(Material shown)

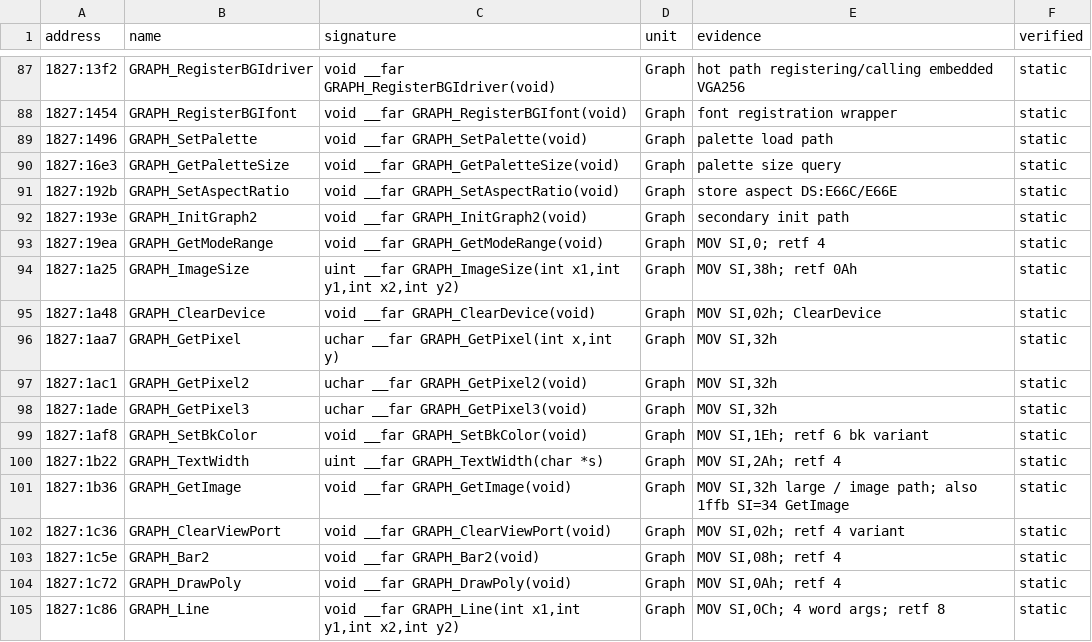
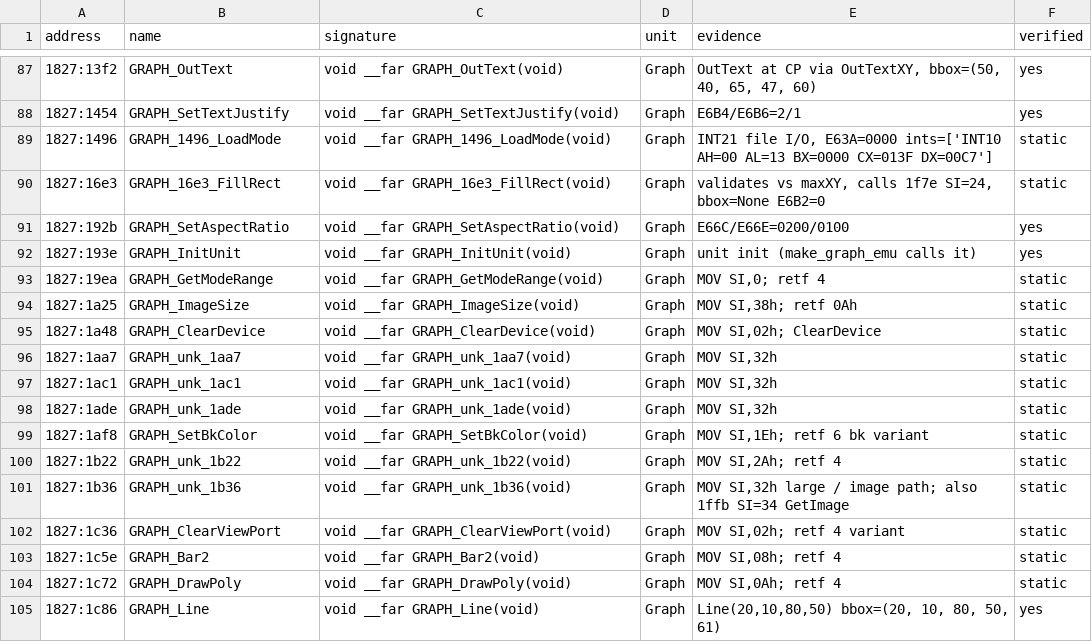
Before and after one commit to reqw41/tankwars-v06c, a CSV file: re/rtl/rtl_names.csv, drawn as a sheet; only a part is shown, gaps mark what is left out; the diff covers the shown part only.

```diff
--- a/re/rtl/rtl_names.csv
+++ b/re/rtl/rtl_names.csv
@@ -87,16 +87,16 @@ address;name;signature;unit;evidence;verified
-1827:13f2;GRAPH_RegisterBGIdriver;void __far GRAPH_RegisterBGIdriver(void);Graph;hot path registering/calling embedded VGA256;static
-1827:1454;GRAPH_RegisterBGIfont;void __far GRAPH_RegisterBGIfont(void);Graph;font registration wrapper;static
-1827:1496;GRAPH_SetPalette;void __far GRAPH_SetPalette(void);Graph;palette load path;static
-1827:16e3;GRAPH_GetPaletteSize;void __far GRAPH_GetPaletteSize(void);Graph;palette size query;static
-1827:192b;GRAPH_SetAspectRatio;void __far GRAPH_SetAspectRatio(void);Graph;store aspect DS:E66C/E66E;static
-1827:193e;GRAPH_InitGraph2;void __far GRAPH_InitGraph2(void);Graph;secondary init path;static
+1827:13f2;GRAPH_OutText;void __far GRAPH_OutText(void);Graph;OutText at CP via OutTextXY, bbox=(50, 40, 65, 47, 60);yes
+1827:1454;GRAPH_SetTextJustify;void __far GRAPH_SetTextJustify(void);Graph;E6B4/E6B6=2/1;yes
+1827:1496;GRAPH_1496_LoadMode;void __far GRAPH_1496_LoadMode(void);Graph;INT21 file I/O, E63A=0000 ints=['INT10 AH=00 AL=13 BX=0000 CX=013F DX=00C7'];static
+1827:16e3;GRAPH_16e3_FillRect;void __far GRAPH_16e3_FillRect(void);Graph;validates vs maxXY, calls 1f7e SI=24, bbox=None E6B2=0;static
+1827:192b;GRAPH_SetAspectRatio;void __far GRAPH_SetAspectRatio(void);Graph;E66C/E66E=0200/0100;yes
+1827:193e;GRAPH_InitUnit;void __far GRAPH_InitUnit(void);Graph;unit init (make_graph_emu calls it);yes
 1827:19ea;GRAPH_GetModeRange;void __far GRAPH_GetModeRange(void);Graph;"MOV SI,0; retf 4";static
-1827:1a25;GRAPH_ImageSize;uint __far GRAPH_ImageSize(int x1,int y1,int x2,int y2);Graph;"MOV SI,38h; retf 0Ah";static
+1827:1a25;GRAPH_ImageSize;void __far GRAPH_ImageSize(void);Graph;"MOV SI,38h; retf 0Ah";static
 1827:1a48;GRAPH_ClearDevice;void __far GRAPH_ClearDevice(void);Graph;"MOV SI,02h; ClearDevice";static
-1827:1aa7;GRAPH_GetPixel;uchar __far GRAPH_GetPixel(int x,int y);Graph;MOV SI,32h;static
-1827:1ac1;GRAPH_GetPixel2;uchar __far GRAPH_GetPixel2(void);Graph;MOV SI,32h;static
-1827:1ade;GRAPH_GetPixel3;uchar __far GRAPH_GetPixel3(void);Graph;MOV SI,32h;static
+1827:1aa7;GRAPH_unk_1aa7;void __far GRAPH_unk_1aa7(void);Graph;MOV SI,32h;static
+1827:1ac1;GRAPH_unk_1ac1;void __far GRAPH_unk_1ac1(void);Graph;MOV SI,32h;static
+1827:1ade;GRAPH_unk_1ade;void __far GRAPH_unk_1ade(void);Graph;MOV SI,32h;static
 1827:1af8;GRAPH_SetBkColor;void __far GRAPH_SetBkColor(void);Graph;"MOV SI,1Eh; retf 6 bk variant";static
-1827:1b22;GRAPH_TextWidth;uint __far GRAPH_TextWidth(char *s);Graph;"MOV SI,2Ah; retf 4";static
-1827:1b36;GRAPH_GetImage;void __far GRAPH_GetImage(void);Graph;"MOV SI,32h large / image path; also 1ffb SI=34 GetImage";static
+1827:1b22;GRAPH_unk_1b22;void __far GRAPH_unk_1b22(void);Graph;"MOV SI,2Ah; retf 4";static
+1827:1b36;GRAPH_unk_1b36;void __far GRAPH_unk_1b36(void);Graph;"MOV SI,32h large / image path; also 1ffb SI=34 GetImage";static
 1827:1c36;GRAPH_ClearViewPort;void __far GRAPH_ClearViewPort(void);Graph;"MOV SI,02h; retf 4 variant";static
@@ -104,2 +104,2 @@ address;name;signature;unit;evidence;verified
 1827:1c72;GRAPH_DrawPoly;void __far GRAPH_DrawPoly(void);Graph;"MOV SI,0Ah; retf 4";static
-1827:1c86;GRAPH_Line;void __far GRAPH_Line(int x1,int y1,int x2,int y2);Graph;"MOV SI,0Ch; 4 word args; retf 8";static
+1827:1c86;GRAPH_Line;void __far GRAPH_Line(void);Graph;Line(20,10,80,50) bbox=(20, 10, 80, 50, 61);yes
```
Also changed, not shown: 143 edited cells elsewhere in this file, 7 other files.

(End Material shown)

:: Exercise details ::
The records above need to be printed in full and exactly, without any of the pictures.

:: Result for this exercise ::
Before and after one commit to reqw41/tankwars-v06c, a CSV file: re/rtl/rtl_names.csv, drawn as a sheet; only a part is shown, gaps mark what is left out; the diff covers the shown part only.

```diff
--- a/re/rtl/rtl_names.csv
+++ b/re/rtl/rtl_names.csv
@@ -87,16 +87,16 @@ address;name;signature;unit;evidence;verified
-1827:13f2;GRAPH_RegisterBGIdriver;void __far GRAPH_RegisterBGIdriver(void);Graph;hot path registering/calling embedded VGA256;static
-1827:1454;GRAPH_RegisterBGIfont;void __far GRAPH_RegisterBGIfont(void);Graph;font registration wrapper;static
-1827:1496;GRAPH_SetPalette;void __far GRAPH_SetPalette(void);Graph;palette load path;static
-1827:16e3;GRAPH_GetPaletteSize;void __far GRAPH_GetPaletteSize(void);Graph;palette size query;static
-1827:192b;GRAPH_SetAspectRatio;void __far GRAPH_SetAspectRatio(void);Graph;store aspect DS:E66C/E66E;static
-1827:193e;GRAPH_InitGraph2;void __far GRAPH_InitGraph2(void);Graph;secondary init path;static
+1827:13f2;GRAPH_OutText;void __far GRAPH_OutText(void);Graph;OutText at CP via OutTextXY, bbox=(50, 40, 65, 47, 60);yes
+1827:1454;GRAPH_SetTextJustify;void __far GRAPH_SetTextJustify(void);Graph;E6B4/E6B6=2/1;yes
+1827:1496;GRAPH_1496_LoadMode;void __far GRAPH_1496_LoadMode(void);Graph;INT21 file I/O, E63A=0000 ints=['INT10 AH=00 AL=13 BX=0000 CX=013F DX=00C7'];static
+1827:16e3;GRAPH_16e3_FillRect;void __far GRAPH_16e3_FillRect(void);Graph;validates vs maxXY, calls 1f7e SI=24, bbox=None E6B2=0;static
+1827:192b;GRAPH_SetAspectRatio;void __far GRAPH_SetAspectRatio(void);Graph;E66C/E66E=0200/0100;yes
+1827:193e;GRAPH_InitUnit;void __far GRAPH_InitUnit(void);Graph;unit init (make_graph_emu calls it);yes
 1827:19ea;GRAPH_GetModeRange;void __far GRAPH_GetModeRange(void);Graph;"MOV SI,0; retf 4";static
-1827:1a25;GRAPH_ImageSize;uint __far GRAPH_ImageSize(int x1,int y1,int x2,int y2);Graph;"MOV SI,38h; retf 0Ah";static
+1827:1a25;GRAPH_ImageSize;void __far GRAPH_ImageSize(void);Graph;"MOV SI,38h; retf 0Ah";static
 1827:1a48;GRAPH_ClearDevice;void __far GRAPH_ClearDevice(void);Graph;"MOV SI,02h; ClearDevice";static
-1827:1aa7;GRAPH_GetPixel;uchar __far GRAPH_GetPixel(int x,int y);Graph;MOV SI,32h;static
-1827:1ac1;GRAPH_GetPixel2;uchar __far GRAPH_GetPixel2(void);Graph;MOV SI,32h;static
-1827:1ade;GRAPH_GetPixel3;uchar __far GRAPH_GetPixel3(void);Graph;MOV SI,32h;static
+1827:1aa7;GRAPH_unk_1aa7;void __far GRAPH_unk_1aa7(void);Graph;MOV SI,32h;static
+1827:1ac1;GRAPH_unk_1ac1;void __far GRAPH_unk_1ac1(void);Graph;MOV SI,32h;static
+1827:1ade;GRAPH_unk_1ade;void __far GRAPH_unk_1ade(void);Graph;MOV SI,32h;static
 1827:1af8;GRAPH_SetBkColor;void __far GRAPH_SetBkColor(void);Graph;"MOV SI,1Eh; retf 6 bk variant";static
-1827:1b22;GRAPH_TextWidth;uint __far GRAPH_TextWidth(char *s);Graph;"MOV SI,2Ah; retf 4";static
-1827:1b36;GRAPH_GetImage;void __far GRAPH_GetImage(void);Graph;"MOV SI,32h large / image path; also 1ffb SI=34 GetImage";static
+1827:1b22;GRAPH_unk_1b22;void __far GRAPH_unk_1b22(void);Graph;"MOV SI,2Ah; retf 4";static
+1827:1b36;GRAPH_unk_1b36;void __far GRAPH_unk_1b36(void);Graph;"MOV SI,32h large / image path; also 1ffb SI=34 GetImage";static
 1827:1c36;GRAPH_ClearViewPort;void __far GRAPH_ClearViewPort(void);Graph;"MOV SI,02h; retf 4 variant";static
@@ -104,2 +104,2 @@ address;name;signature;unit;evidence;verified
 1827:1c72;GRAPH_DrawPoly;void __far GRAPH_DrawPoly(void);Graph;"MOV SI,0Ah; retf 4";static
-1827:1c86;GRAPH_Line;void __far GRAPH_Line(int x1,int y1,int x2,int y2);Graph;"MOV SI,0Ch; 4 word args; retf 8";static
+1827:1c86;GRAPH_Line;void __far GRAPH_Line(void);Graph;Line(20,10,80,50) bbox=(20, 10, 80, 50, 61);yes
```
Also changed, not shown: 143 edited cells elsewhere in this file, 7 other files.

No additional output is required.